Somewhere along the line, however, Nintendo seems to have decided that making good games wasn't enough anymore. Oh, wait, that point was November 21, 2004 with the release of the first iteration of Nintendo's portable console, the Nintendo DS. This dual-screened machine came out around three years after what was to be Nintendo's last, shall we say, conventional console, the Game Cube (R.I.P., old buddy), and sought to revolutionize the gaming industry by eschewing graphical improvement and instead focusing on changing the way we play games.
The DS was most definitely a departure and was unlike anything anyone had ever seen; it was the first time multiple screens, one of them touch sensitive, and a stylus pen had been seen on any system—much less a portable console. The DS has since seen several re-releases and started the current trend of Nintendo's experiments with game control. The current Nintendo home console, the Wii (originally called the Revolution; apparently controls weren't enough for Nintendo—they felt the need to make up words too) is almost entirely motion based and has enjoyed immense popularity since its inception in 2006.
I know it seems that I have been singing Nintendo's praises thus far, but, to be candid: I find few things more damaging to the industry in our time than motion controlled gaming. This doesn’t mean that there aren't any good games that have been developed around motion controls—examples like Super Mario Galaxy 1 &2 and Metroid Prime Corruption come to mind—but I would offer them as an exception rather than the rule. Most of the great games for Nintendo's latest consoles have all been first party titles like the ones I just mentioned, with most third party developers choosing to release their products on other consoles for various reasons. Many titles appear on multiple consoles at once, and the Wii's vastly underpowered hardware ensures that its version is going to look like the hung-over imposter of the other two. Furthermore, trying to shoehorn motion controls into a game designed without them is often disastrous.
This brings up what is probably my biggest issue with motion controls: when you design anything around a single feature that doesn't necessarily add to the experience, it's what people like to call a gimmick. I don't remember anyone sending a strongly worded letter to Nintendo that read “Oh, hey, Nintendo—really good stuff by the way. Paper Mario 2 is my SHIT! And, um, it's not that you're not doing great already by any means. I just feel like my gaming experience could be improved by waggling my arms in a motion vaguely similar to swinging a sword. Button presses aren't really doing it for me anymore. You should totally get on that.” If you own a Wii or know someone who does, watch them play a motion controlled game.
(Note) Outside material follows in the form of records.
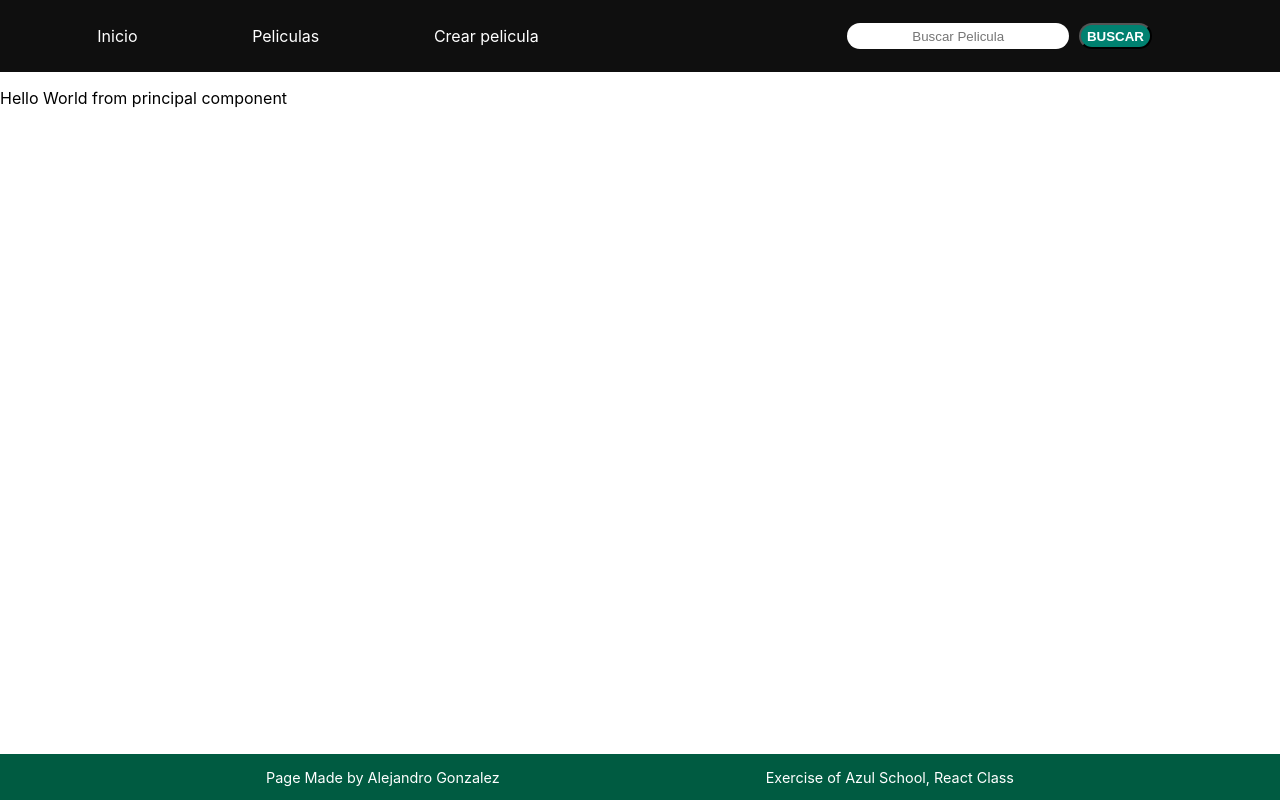
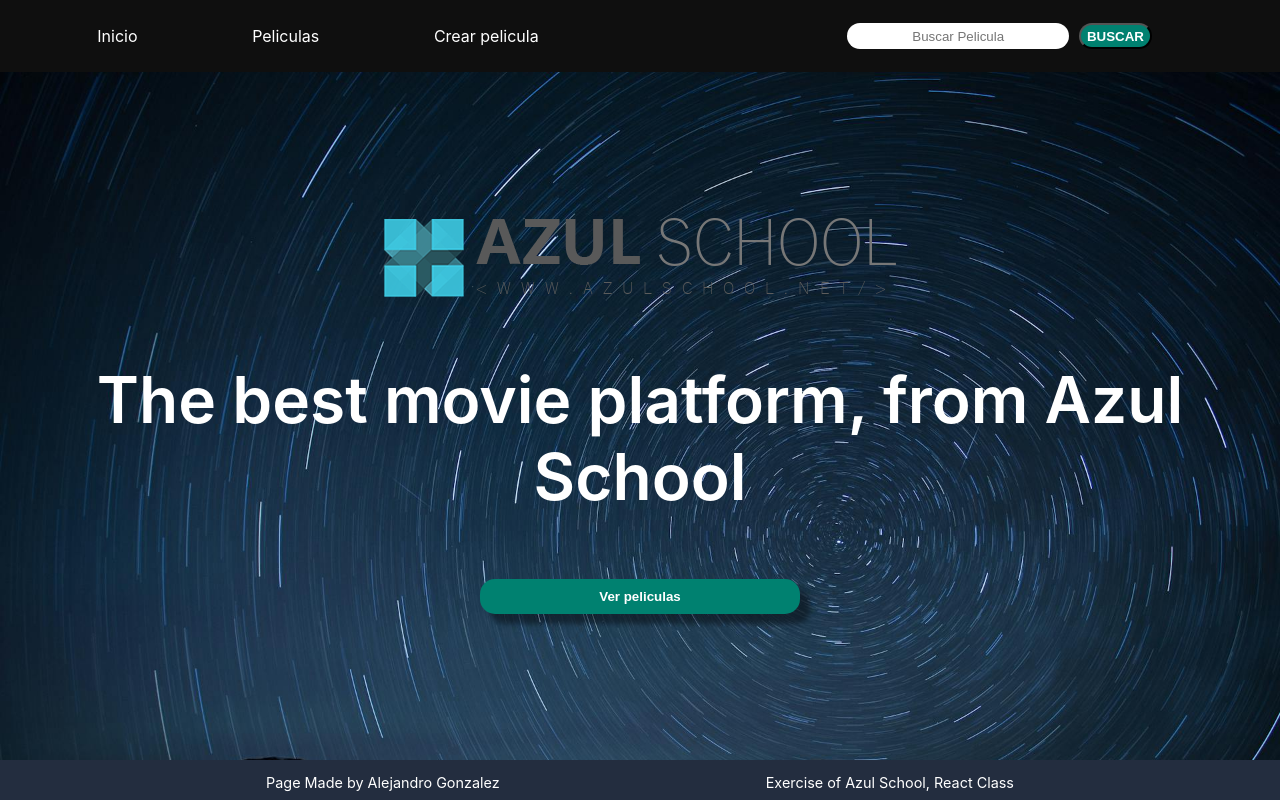
Before and after one commit to atrect-5/Curso-de-React, a React (Create React App) app: page / in a window 1280 px wide. Built offline with nearby package versions, Linux system fonts and the light colour scheme.

Commit message:
Adding hompage

```diff
--- a/src/App.js
+++ b/src/App.js
@@ -1,14 +1,17 @@
 import React from "react"
 import { BrowserRouter } from "react-router-dom"
 import { Header, Footer, AppRoutes } from "./components/common/index.jsx"
+import './App.scss'
 
 const App = () => {
   return(
     <>
       <BrowserRouter>
         <Header/>
-        {/* implementamos AppRoutes, que seran las rutas dentro del index en la carpeta routes */}
-        <AppRoutes/>
+        <div className="main-container">
+          {/* implementamos AppRoutes, que seran las rutas dentro del index en la carpeta routes */}
+          <AppRoutes/>
+        </div>
         <Footer/>
       </BrowserRouter>
     </>
--- /dev/null
+++ b/src/App.scss
@@ -0,0 +1,9 @@
+
+.main-container {
+  height: 86vh;
+  width: 100%;
+  display: flex;
+  flex-direction: column;
+  justify-content: center;
+  align-items: center;
+}
--- a/src/components/common/footer/index.scss
+++ b/src/components/common/footer/index.scss
@@ -3,9 +3,10 @@
 
 
 .footer-container {
-    background-color: $accent;
+    background-color: $primary-variant;
     color: white;
     width: 100%;
+    height: 5vh;
     display: flex;
     flex-direction: row;
     justify-content: space-evenly;
--- /dev/null
+++ b/src/components/homepage/index.jsx
@@ -0,0 +1,23 @@
+import React from "react"
+import './index.scss'
+import { Link } from "react-router-dom"
+// Cuando se usan imagenes dentro del proyecto, es necesario importarlas
+import AzulSchoolLogo from '../../assets/Azul-School-Logo.png'
+
+const HomePage = () => (
+    <>
+        <div className="welcome-container">
+            <img src={AzulSchoolLogo} alt="react-logo" />
+            <p className="welcome-text">
+                The best movie platform, from Azul School
+            </p>
+            <button className="welcome-button">
+                <Link to='/peliculas'>
+                    Ver peliculas
+                </Link>
+            </button>
+        </div>
+    </>
+)
+
+export default HomePage
--- /dev/null
+++ b/src/components/homepage/index.scss
@@ -0,0 +1,32 @@
+@import '../../consts/variables.scss';
+
+.welcome-container {
+    width: 100%;
+    height: 100%;
+    display: flex;
+    flex-direction: column;
+    justify-content: center;
+    align-items: center;
+    background-image: url('../../assets/backgroun-image.jpg');
+    background-size: cover;
+    background-repeat: no-repeat;
+    .welcome-text {
+        font-size: 4em;
+        color: white;
+        text-align: center;
+        font-weight: 600;
+    }
+    .welcome-button {
+        width: 25%;
+        height: 5%;
+        background-color: $accent-variant;
+        border: 0;
+        border-radius: 15px;
+        box-shadow: 10px 10px 5px rgba(black, 0.4);
+        a {
+            color: white;
+            text-decoration: none;
+            font-weight: 600;
+        }
+    }
+}
--- a/src/routes/index.jsx
+++ b/src/routes/index.jsx
@@ -1,11 +1,12 @@
 import React from 'react'
 import { Routes, Route } from 'react-router-dom'
+import HomePage from '../components/homepage'
 
 
 // Aqui pondremos las rutas que hay dentro de nuestra aplicacion
 const AppRoutes = () => (
     <Routes>
-        <Route exact path='/' element={<p>Hello World from principal component</p>}  />
+        <Route exact path='/' Component={HomePage}  />
         <Route exact path='/peliculas' element={<p>Aun no se han cargado peliculas :c</p>} />
         <Route exact path='*' element={<p>Caray, ese no lo tenemos</p>} />
     </Routes>
```
Also changed, not shown: src/App.css (deleted, +0 -38 lines), src/assets/Azul-School-Logo.png (added), src/assets/backgroun-image.jpg (added).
If they don't illicit either a laugh or a sad, guilty thought of Michael J. Fox (too soon?), then motion gaming may be just what you needed after all.
Let me be clear: I'm not against the idea of motion gaming or alternate control possibilities in and of itself. I am, however, vehemently against motion controls as the main selling point of a title—especially when the technology supersedes a developer's ability to create meaningful content for it. For my money, the role of a controller is to be a transparent device through which player impulse seamlessly results in a desired output in a game. I don't think it's a stretch to say that one of the chief reasons gamers ever notice the controller in their hands is due to what they feel to be a disconnect between impulse and action. This dysfunctional relationship often manifests itself with an exacerbated gamer shouting “WHAT THE FUCK DUDE, I PRESSED A. I TOTALLY PRESSED A. If it weren't for this controller I'd be wrecking you so hard you'd look like the economy.” As of right now, considering the Microsoft Kinect especially (Nintendo isn't solely to blame, but they did make Sony and Microsoft nervous enough to follow suit; wait, no, I do blame Nintendo), motion controls just are not precise or sophisticated enough to avoid such surprisingly topical outbursts from players who just want their games to control with ease and finesse.
To conclude, I don't think the kinds of controllers we know and love today are going away any time soon. Perhaps in a relatively distant future we will see motion/alternate control systems take hold and bring games to a place they couldn't have gone before. Until then, I offer you this thought: We haven't drastically changed the way we read books, watch movies, or view plays, and until developers can produce more meaningful experiences with motion technology, I don't think we need to change the way we game.